Assignment: Among the records that follow, how many lines contain the word "enables"? Give the number and no other words.

Exercise input Block Start

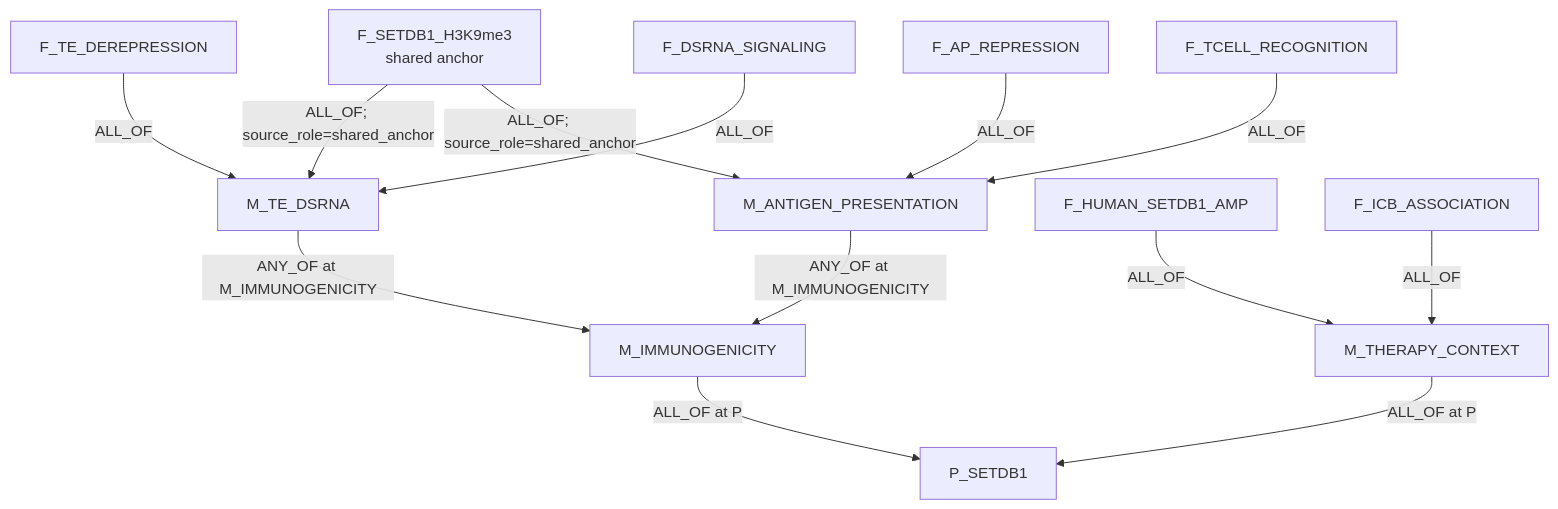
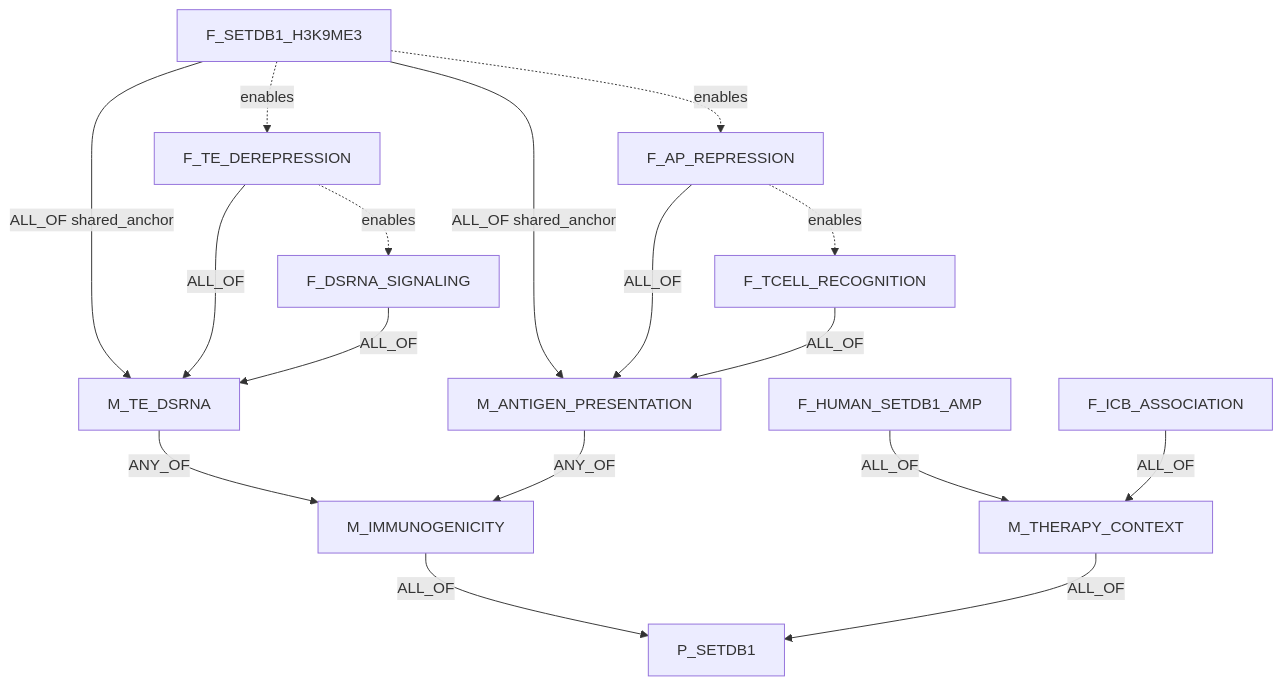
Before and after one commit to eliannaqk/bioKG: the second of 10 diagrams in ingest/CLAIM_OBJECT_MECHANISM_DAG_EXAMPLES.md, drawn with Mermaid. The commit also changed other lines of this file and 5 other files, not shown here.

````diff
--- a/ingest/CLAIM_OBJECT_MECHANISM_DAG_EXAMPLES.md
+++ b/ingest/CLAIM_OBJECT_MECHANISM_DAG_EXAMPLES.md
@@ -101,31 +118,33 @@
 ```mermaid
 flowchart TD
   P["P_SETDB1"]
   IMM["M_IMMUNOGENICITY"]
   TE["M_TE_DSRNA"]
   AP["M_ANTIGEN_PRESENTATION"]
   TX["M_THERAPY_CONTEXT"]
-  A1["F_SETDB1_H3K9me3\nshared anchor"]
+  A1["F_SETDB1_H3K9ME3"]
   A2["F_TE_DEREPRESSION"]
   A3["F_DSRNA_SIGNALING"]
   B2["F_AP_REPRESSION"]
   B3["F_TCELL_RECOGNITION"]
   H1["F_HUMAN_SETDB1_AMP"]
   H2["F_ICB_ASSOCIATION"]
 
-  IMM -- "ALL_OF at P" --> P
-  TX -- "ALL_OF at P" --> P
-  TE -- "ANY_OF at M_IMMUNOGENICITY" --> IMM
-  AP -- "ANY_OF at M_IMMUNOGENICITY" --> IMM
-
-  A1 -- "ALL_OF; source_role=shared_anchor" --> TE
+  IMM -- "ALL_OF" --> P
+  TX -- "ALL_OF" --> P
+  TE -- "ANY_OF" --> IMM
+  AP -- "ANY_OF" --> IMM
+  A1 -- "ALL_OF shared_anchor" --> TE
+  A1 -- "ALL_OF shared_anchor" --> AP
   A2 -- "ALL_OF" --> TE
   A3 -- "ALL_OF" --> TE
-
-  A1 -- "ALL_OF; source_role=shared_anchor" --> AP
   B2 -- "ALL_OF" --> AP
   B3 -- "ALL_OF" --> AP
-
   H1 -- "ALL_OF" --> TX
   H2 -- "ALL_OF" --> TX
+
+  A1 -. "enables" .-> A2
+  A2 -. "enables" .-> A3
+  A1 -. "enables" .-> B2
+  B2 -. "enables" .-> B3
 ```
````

Exercise input Block End

Written solution: 4